Early in my professional career, I became known as a media “expert,” and learned a glaring truth: every expert parades a slim knowledge in front of a massive ignorance.
It happened like this: I took a job as a spokesperson for a non-profit hospital trade association in California, and at the same time a health care crisis began to develop in the American health care network as a whole. Suddenly, people wanted to know: why couldn’t they get the health care services they needed, and why were those services becoming so expensive, and couldn’t we just reform the entire health delivery system? Gradually, because I was willing to talk publicly about these hard issues, and tried to tell the truth, word got around among the media. When journalists and newscasters and reporters wanted to know something about the American health care system they interviewed me, and I attempted to give them the best explanations I could. I wound up doing literally thousands of interviews—in print, on radio and television, and online, and became a media expert, largely by default.
When that happened, my grandmother’s favorite old saying often came back to me: “Fool’s names and fool’s faces often appear in public places.”
Guess what? I constantly felt foolish because I had no real authority, no M.D. degree, no deep insight or lengthy education in the field. So some of the time, I crammed like an unprepared student before the big test, studied the subject right before an interview, skated right against the edge of my relatively slim knowledge, and tried not to show my massive ignorance. I learned that so-called “experts” or “authorities” often do that, and I soon realized that authority can be a mirage. I learned that people believe what they hear from designated “experts,” even though the experts often wing it, offering opinions as facts. The entire experience made me wary of experts, and even more determined to remain resolutely skeptical about the information I got from most supposedly “authoritative” sources.
If you think about that for a minute, though, you’ll realize that most of what you know comes from someone else’s authority. Much of our knowledge comes to us second- or third-hand rather than first-hand. We have no way of independently verifying everything as true, so we rely, every day, on what others tell us. We form pragmatic, evidence-based judgments about truth because most of the world’s truth falls far outside the range of our direct sensual or intellectual grasp.
Of course, modern life requires a substantial amount of trust in authority. We depend on the authority of others when it comes to our livelihoods, our food, our safety and security, our health, our education, even our recreation. For example: you have a new baby, so you buy a legally-required car seat. Who made it? Who tested it? Who drafted, passed and signed the laws that created such requirements?
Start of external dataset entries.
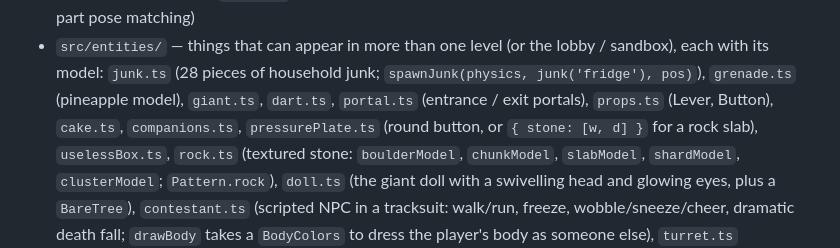
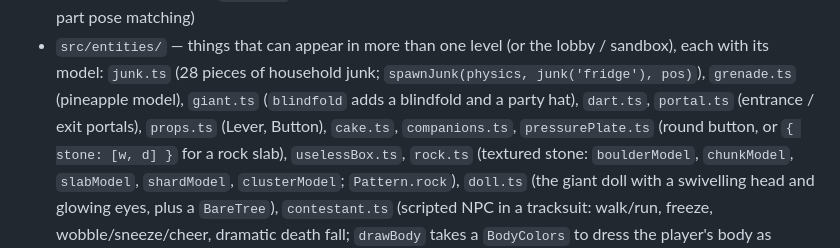
Before and after one commit to GreenNinjaDa/the-chamber, a Markdown page: CLAUDE.md, the part around the change. Rendered like a GitHub page.

Commit message:
CLAUDE.md: note giant.blindfold
Co-Authored-By: Claude Opus 5.5 <noreply@anthropic.com>

```diff
--- a/CLAUDE.md
+++ b/CLAUDE.md
@@ -286,7 +286,7 @@ A level-based 3D survival game in the browser, built directly on WebGPU + WGSL w
   and `PhysBody`, the active ragdoll that follows the animation with joint motors and per-part pose matching)
 - `src/entities/` — things that can appear in more than one level (or the lobby / sandbox), each with its model:
   `junk.ts` (28 pieces of household junk; `spawnJunk(physics, junk('fridge'), pos)`), `grenade.ts` (pineapple
-  model), `giant.ts`, `dart.ts`, `portal.ts` (entrance / exit portals), `props.ts` (Lever, Button), `cake.ts`, `companions.ts`,
+  model), `giant.ts` (`blindfold` adds a blindfold and a party hat), `dart.ts`, `portal.ts` (entrance / exit portals), `props.ts` (Lever, Button), `cake.ts`, `companions.ts`,
   `pressurePlate.ts` (round button, or `{ stone: [w, d] }` for a rock slab), `uselessBox.ts`, `rock.ts` (textured stone: `boulderModel`, `chunkModel`, `slabModel`, `shardModel`, `clusterModel`; `Pattern.rock`),
   `doll.ts` (the giant doll with a swivelling head and glowing eyes, plus a `BareTree`), `contestant.ts` (scripted
   NPC in a tracksuit: walk/run, freeze, wobble/sneeze/cheer, dramatic death fall; `drawBody` takes a `BodyColors`
```
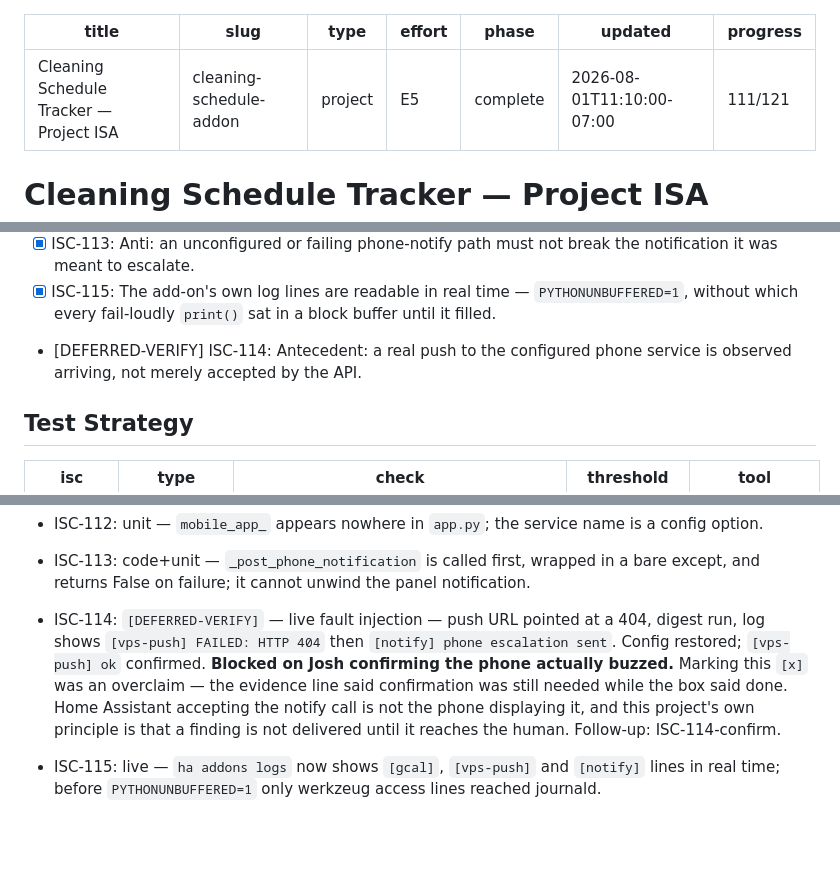
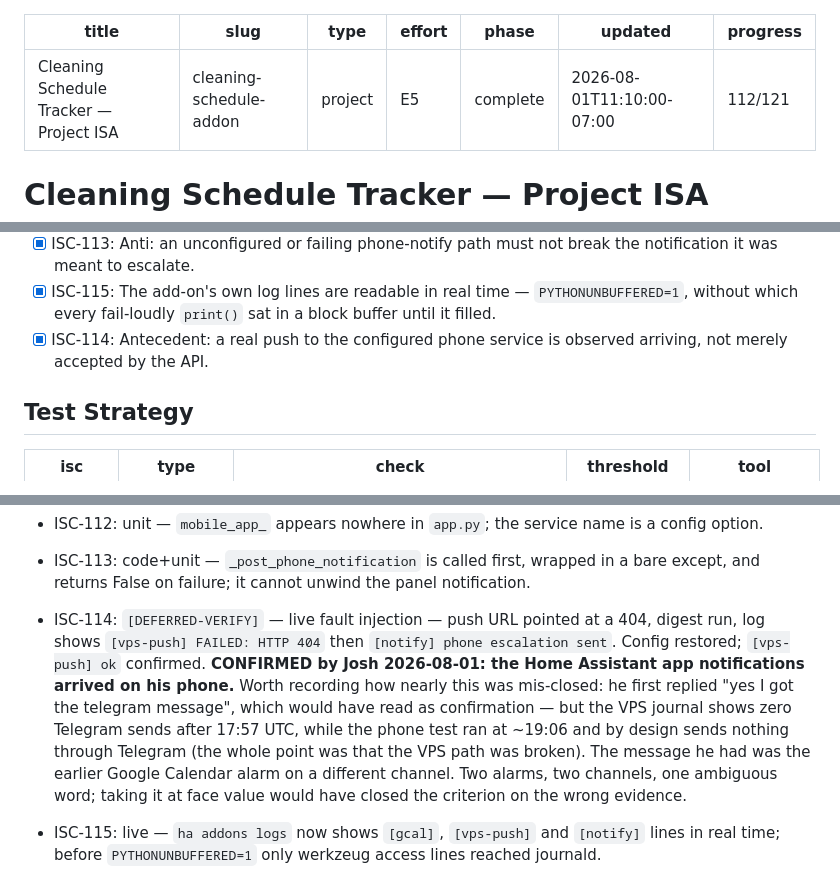
Before and after one commit to Skeletoneyes/cleaning-schedule-addon, a Markdown page: ISA.md, 3 parts joined by grey strips. Rendered like a GitHub page; blank space fills up the shorter version.

Commit message:
ISA: ISC-114 confirmed — phone escalation observed arriving
Josh confirms the Home Assistant app notifications reached his phone, closing
the last open criterion of the liveness work.

Recorded the near-miss: his first reply was "yes I got the telegram message",
which would have read as confirmation. The VPS journal shows zero Telegram
sends after 17:57 UTC while the phone test ran at ~19:06 and deliberately
sends nothing through Telegram -- the message he had was the earlier Google
Calendar alarm on a different channel entirely.

```diff
--- a/ISA.md
+++ b/ISA.md
@@ -5,7 +5,7 @@ type: project
 effort: E5
 phase: complete
 updated: 2026-08-01T11:10:00-07:00
-progress: 111/121
+progress: 112/121
 ---
 
 # Cleaning Schedule Tracker — Project ISA
@@ -266,7 +266,7 @@ never silently loses a same-day schedule change again.
 - [x] ISC-112: Anti: the notify service name is a config option, never hardcoded — this repo is public (the `vps_status_url` precedent).
 - [x] ISC-113: Anti: an unconfigured or failing phone-notify path must not break the notification it was meant to escalate.
 - [x] ISC-115: The add-on's own log lines are readable in real time — `PYTHONUNBUFFERED=1`, without which every fail-loudly `print()` sat in a block buffer until it filled.
-- [DEFERRED-VERIFY] ISC-114: Antecedent: a real push to the configured phone service is observed arriving, not merely accepted by the API.
+- [x] ISC-114: Antecedent: a real push to the configured phone service is observed arriving, not merely accepted by the API.
 
 ## Test Strategy
 
@@ -388,7 +388,7 @@ never silently loses a same-day schedule change again.
 - ISC-111: live — `[notify] phone escalation sent via notify.<service>` observed after an induced push failure.
 - ISC-112: unit — `mobile_app_` appears nowhere in `app.py`; the service name is a config option.
 - ISC-113: code+unit — `_post_phone_notification` is called first, wrapped in a bare except, and returns False on failure; it cannot unwind the panel notification.
-- ISC-114: `[DEFERRED-VERIFY]` — live fault injection — push URL pointed at a 404, digest run, log shows `[vps-push] FAILED: HTTP 404` then `[notify] phone escalation sent`. Config restored; `[vps-push] ok` confirmed. **Blocked on Josh confirming the phone actually buzzed.** Marking this `[x]` was an overclaim — the evidence line said confirmation was still needed while the box said done. Home Assistant accepting the notify call is not the phone displaying it, and this project's own principle is that a finding is not delivered until it reaches the human. Follow-up: ISC-114-confirm.
+- ISC-114: `[DEFERRED-VERIFY]` — live fault injection — push URL pointed at a 404, digest run, log shows `[vps-push] FAILED: HTTP 404` then `[notify] phone escalation sent`. Config restored; `[vps-push] ok` confirmed. **CONFIRMED by Josh 2026-08-01: the Home Assistant app notifications arrived on his phone.** Worth recording how nearly this was mis-closed: he first replied "yes I got the telegram message", which would have read as confirmation — but the VPS journal shows zero Telegram sends after 17:57 UTC, while the phone test ran at ~19:06 and by design sends nothing through Telegram (the whole point was that the VPS path was broken). The message he had was the earlier Google Calendar alarm on a different channel. Two alarms, two channels, one ambiguous word; taking it at face value would have closed the criterion on the wrong evidence.
 - ISC-115: live — `ha addons logs` now shows `[gcal]`, `[vps-push]` and `[notify]` lines in real time; before `PYTHONUNBUFFERED=1` only werkzeug access lines reached journald.
 
 ## Changelog
```
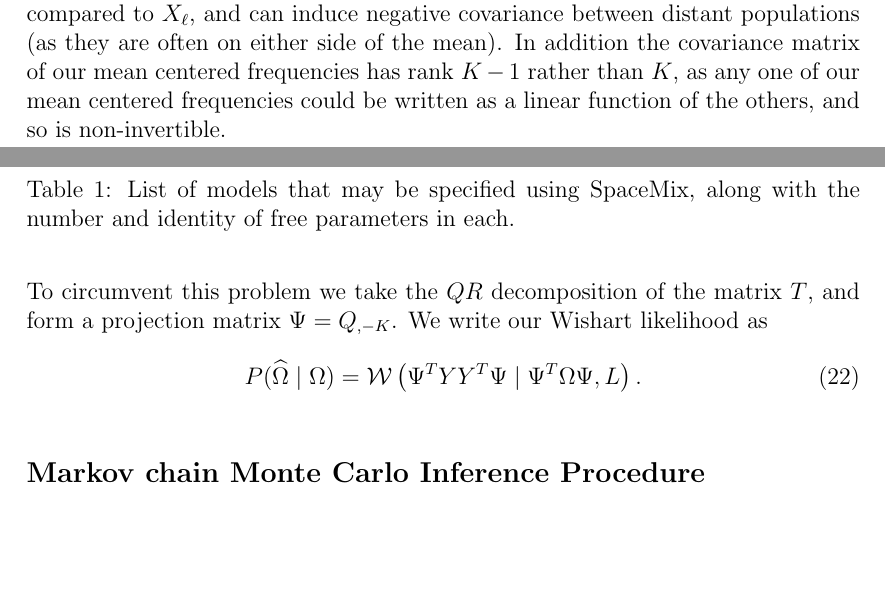
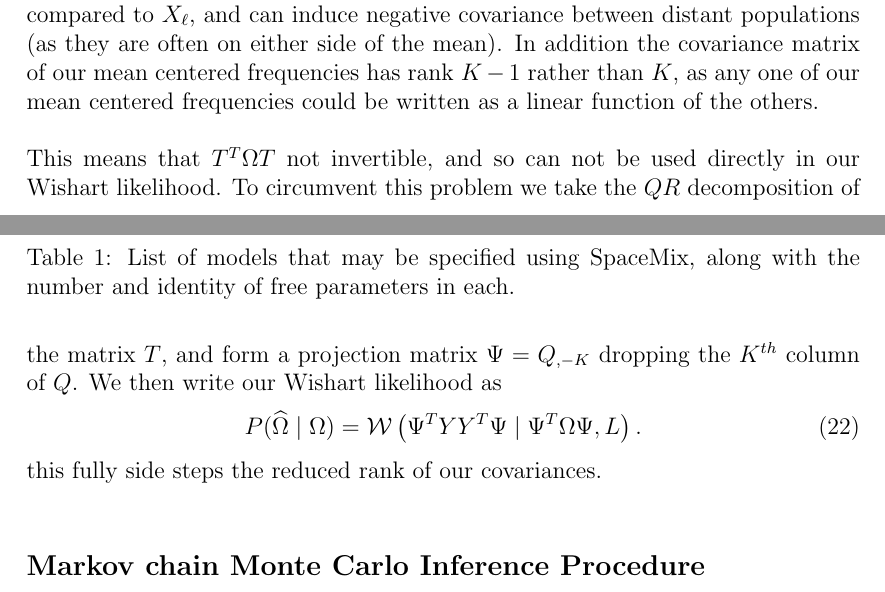
Before and after one commit to gbradburd/spacemix_ms, a LaTeX paper (spacemix.tex): two parts of pages 29 and 30 of 43, joined at a grey line, cut so that both start at the same text, the shorter picture padded with empty space. Compiled offline with pdfLaTeX.

Commit message:
cleaning up? standardized frequency section

```diff
--- a/spacemix.tex
+++ b/spacemix.tex
@@ -552,12 +552,13 @@ Therefore, we assume that
 \begin{equation}
 X_{\ell}^{\prime} \sim MVN(0, T^T \Omega T)
 \end{equation}
-the mean centering acts to to reduce the covariance among populations in $X_{\ell}^{\prime}$ compared to $X_{\ell}$, and can induce negative covariance between distant populations (as they are often on either side of the mean). In addition the covariance matrix of our mean centered frequencies has rank $K-1$ rather than $K$, as any one of our mean centered frequencies could be written as a linear function of the others, and so is non-invertible.
+the mean centering acts to to reduce the covariance among populations in $X_{\ell}^{\prime}$ compared to $X_{\ell}$, and can induce negative covariance between distant populations (as they are often on either side of the mean). In addition the covariance matrix of our mean centered frequencies has rank $K-1$ rather than $K$, as any one of our mean centered frequencies could be written as a linear function of the others.
 
-To circumvent this problem we take the $QR$ decomposition of the matrix $T$, and form a projection matrix $\Psi= Q_{,-K}$. We write our Wishart likelihood as
+This means that $T^T \Omega T$ not invertible, and so can not be used directly in our Wishart likelihood. To circumvent this problem we take the $QR$ decomposition of the matrix $T$, and form a projection matrix $\Psi= Q_{,-K}$ dropping the $K^{th}$ column of $Q$. We then write our Wishart likelihood as
 \begin{equation}
 P(\widehat{\Omega} \mid \Omega) = \mathcal{W}\left( \Psi^T YY^T \Psi \mid  \Psi^{T}   \Omega   \Psi,L \right) \text{.}
 \end{equation}
+this fully side steps the reduced rank of our covariances.
 
 % \gc{BLAH}
 % Note, by using the sample mean frequency to mean-center our observations, we lose a degree of freedom, and reduce the covariance across loci between populations (sometimes inducing negative covariance between distant populations). We accommodate the extra sampling noise distortion and the reduced rank of the covariance matrix by assuming that our
```
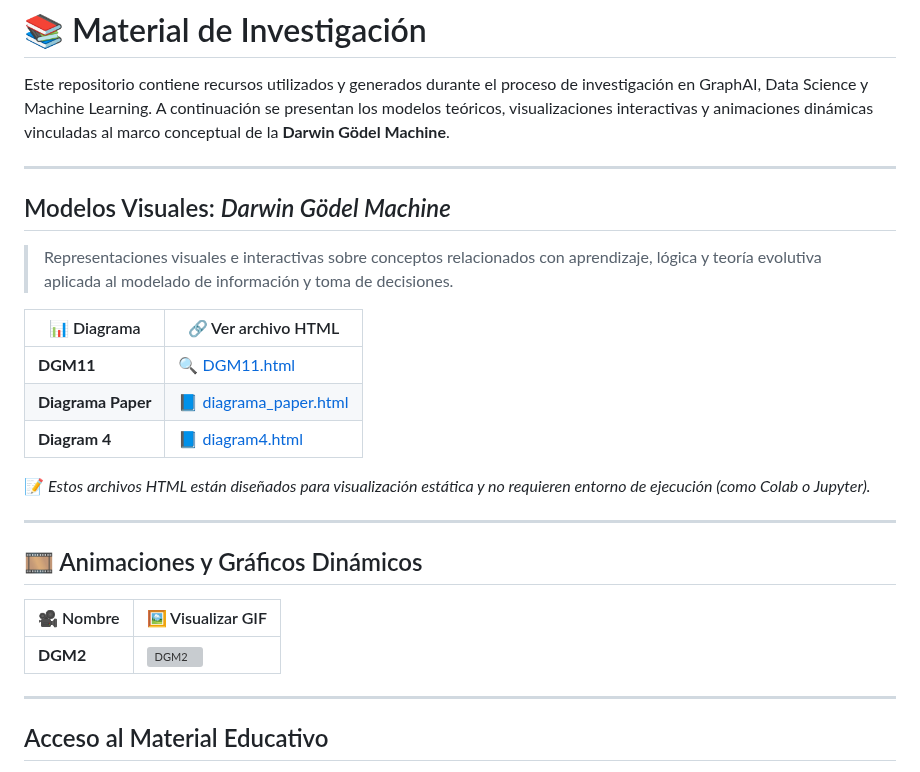
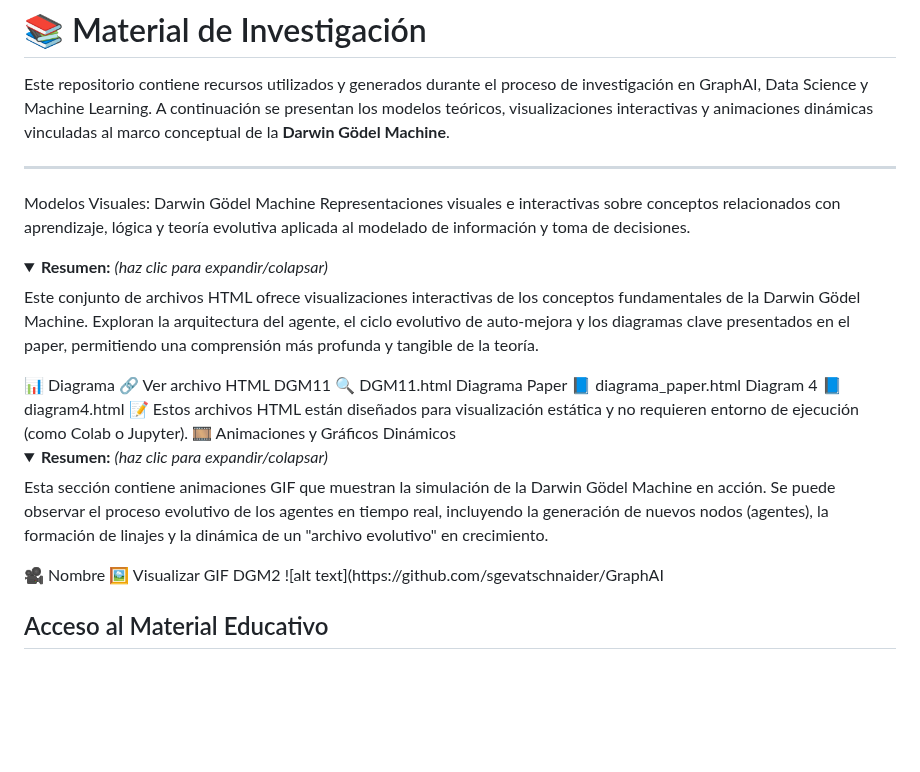
Before and after one commit to sgevatschnaider/GraphAI-Data-Science-ML, a Markdown page: README.md, the part around the change. GitHub-like rendering; folded sections open; blank space fills up the shorter version; grey boxes are pictures that could not be loaded.

```diff
--- a/README.md
+++ b/README.md
@@ -264,28 +264,25 @@ Este repositorio contiene recursos utilizados y generados durante el proceso de
 
 ---
 
-## Modelos Visuales: *Darwin Gödel Machine*
-
-> Representaciones visuales e interactivas sobre conceptos relacionados con aprendizaje, lógica y teoría evolutiva aplicada al modelado de información y toma de decisiones.
-
-| 📊 Diagrama | 🔗 Ver archivo HTML |
-|------------|----------------------|
-| **DGM11** | [🔍 DGM11.html](https://github.com/sgevatschnaider/GraphAI-Data-Science-ML/blob/57cd6a43d37590b6f96d5e314c2f4a94c61730f2/notebooks/DGM11.html) |
-| **Diagrama Paper** | [📘 diagrama_paper.html](https://github.com/sgevatschnaider/GraphAI-Data-Science-ML/blob/57cd6a43d37590b6f96d5e314c2f4a94c61730f2/notebooks/diagrama%20paper.html) |
-| **Diagram 4** | [📘 diagram4.html](https://github.com/sgevatschnaider/GraphAI-Data-Science-ML/blob/451d5ea2656a472eff85214c35288c9f9a90c6be/notebooks/diagram4.html) |
-
-📝 *Estos archivos HTML están diseñados para visualización estática y no requieren entorno de ejecución (como Colab o Jupyter).*
-
----
-
-## 🎞️ Animaciones y Gráficos Dinámicos
-
-| 🎥 Nombre | 🖼️ Visualizar GIF |
-|----------|-------------------|
-| **DGM2** | ![DGM2](https://github.com/sgevatschnaider/GraphAI-Data-Science-ML/blob/981f9fe2ea2938dc43b90302b90d9a12edea9d0c/notebooks/DGM2.gif?raw=true) |
-
----
-
+Modelos Visuales: Darwin Gödel Machine
+Representaciones visuales e interactivas sobre conceptos relacionados con aprendizaje, lógica y teoría evolutiva aplicada al modelado de información y toma de decisiones.
+<details>
+<summary><strong>Resumen:</strong> <em>(haz clic para expandir/colapsar)</em></summary>
+<p>Este conjunto de archivos HTML ofrece visualizaciones interactivas de los conceptos fundamentales de la Darwin Gödel Machine. Exploran la arquitectura del agente, el ciclo evolutivo de auto-mejora y los diagramas clave presentados en el paper, permitiendo una comprensión más profunda y tangible de la teoría.</p>
+</details>
+📊 Diagrama	🔗 Ver archivo HTML
+DGM11	🔍 DGM11.html
+Diagrama Paper	📘 diagrama_paper.html
+Diagram 4	📘 diagram4.html
+📝 Estos archivos HTML están diseñados para visualización estática y no requieren entorno de ejecución (como Colab o Jupyter).
+🎞️ Animaciones y Gráficos Dinámicos
+<details>
+<summary><strong>Resumen:</strong> <em>(haz clic para expandir/colapsar)</em></summary>
+<p>Esta sección contiene animaciones GIF que muestran la simulación de la Darwin Gödel Machine en acción. Se puede observar el proceso evolutivo de los agentes en tiempo real, incluyendo la generación de nuevos nodos (agentes), la formación de linajes y la dinámica de un "archivo evolutivo" en crecimiento.</p>
+</details>
+🎥 Nombre	🖼️ Visualizar GIF
+DGM2
+![alt text](https://github.com/sgevatschnaider/GraphAI
 
 ## Acceso al Material Educativo
 
```
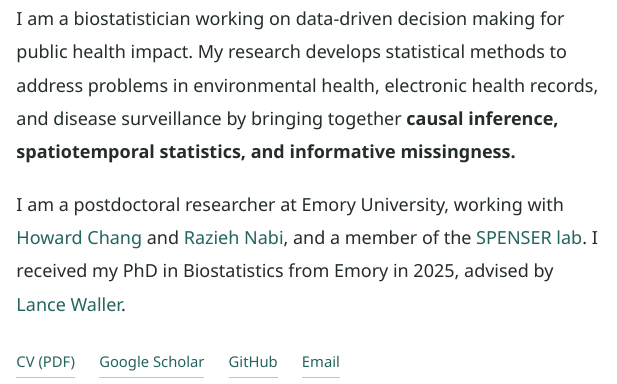
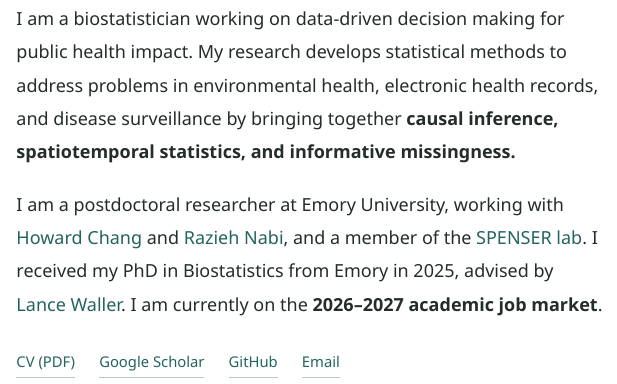
Before and after one commit to tXiao95/tXiao95.github.io, a Quarto document (index.qmd): the page in a window 1100 px wide, from 230 px down. Rendered offline with R 4.5, knitr and Pandoc in place of Quarto, with nearby package versions.

Commit message:
Update bio with current job market status
Added information about being on the 2026–2027 academic job market.

```diff
--- a/index.qmd
+++ b/index.qmd
@@ -11,7 +11,7 @@ include-before-body: _generated/header-home.html
 ::: {.bio}
 I am a biostatistician working on data-driven decision making for public health impact. My research develops statistical methods to address problems in environmental health, electronic health records, and disease surveillance by bringing together **causal inference, spatiotemporal statistics, and informative missingness.**
 
-I am a postdoctoral researcher at Emory University, working with [Howard Chang](https://sph.emory.edu/profile/faculty/howard-chang) and [Razieh Nabi](https://raziehnabi.com/), and a member of the [SPENSER lab](https://www.spenser-lab.org/). I received my PhD in Biostatistics from Emory in 2025, advised by [Lance Waller](https://sph.emory.edu/profile/faculty/lance-waller).
+I am a postdoctoral researcher at Emory University, working with [Howard Chang](https://sph.emory.edu/profile/faculty/howard-chang) and [Razieh Nabi](https://raziehnabi.com/), and a member of the [SPENSER lab](https://www.spenser-lab.org/). I received my PhD in Biostatistics from Emory in 2025, advised by [Lance Waller](https://sph.emory.edu/profile/faculty/lance-waller). I am currently on the **2026–2027 academic job market**.
 :::
 
 ::: {.profile-links}
```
How do you know—really know—it’s safe? The answer to every one of those questions involves the authority of others, and accepting that authority has become a requirement of life in our complex modern age.
People with significant experience, qualifications or training, those with many degrees after their name, dispense their wisdom and we believe it based on their presumptive knowledge and expertise. We trust the people who build our car seats, our houses, our airplanes, our bridges and our governments with our lives—but they’re not always right, as we know. The experts, it turns out, sometimes get it wrong. Authorities often have conflicting views, so they can’t ever be seen as an infallible criterion of the truth.
In spiritual matters, this problem of authority has often come into conflict with the truth. Religious authorities cite their own traditions and their ultimate spiritual and intellectual wisdom, but then again, religious authorities have often disagreed throughout human history. It might surprise you to know that the Baha’i teachings point this out, saying that reliance on authority and tradition do not necessarily produce the truth:
The third criterion is that of tradition, that is, the text of the Sacred Scriptures, when it is said, “God said thus in the Torah”, or “God said thus in the Gospel.” This criteria is not perfect either, because the traditions must be understood by the mind. As the mind itself is liable to error, how can it be said that it will attain to perfect truth and not err in comprehending and inferring the meaning of the traditions? For it is subject to error and cannot lead to certitude. This is the criterion of the leaders of religion. What they comprehend from the text of the Book, however, is that which their minds can understand and not necessarily the truth of the matter; for the mind is like a balance, and the meanings contained in the texts are like the objects to be weighed. If the balance is untrue, how can the weight be ascertained? – Abdu’l-Baha, Some Answered Questions, newly revised edition, pp. 344-345.
So if tradition and authority don’t work either, what’s left? We’ve already managed, earlier in this series of essays, to cross the senses and the intellect off the list of reliable truth-determining faculties. What does that leave us?
Know, therefore, that what the people possess and believe to be true is liable to error. For if in proving or disproving a thing a proof drawn from the evidence of the senses is advanced, this criterion is clearly imperfect; if a rational proof is adduced, the same holds true; and likewise if a traditional proof is given. Thus it is clear that man does not possess any criterion of knowledge that can be relied upon. – Ibid., p. 345.
But how about revelation, inspiration, or the grace of the Holy Spirit? In the final essay in this series, we’ll look at that source of truth and see if we can rely on it.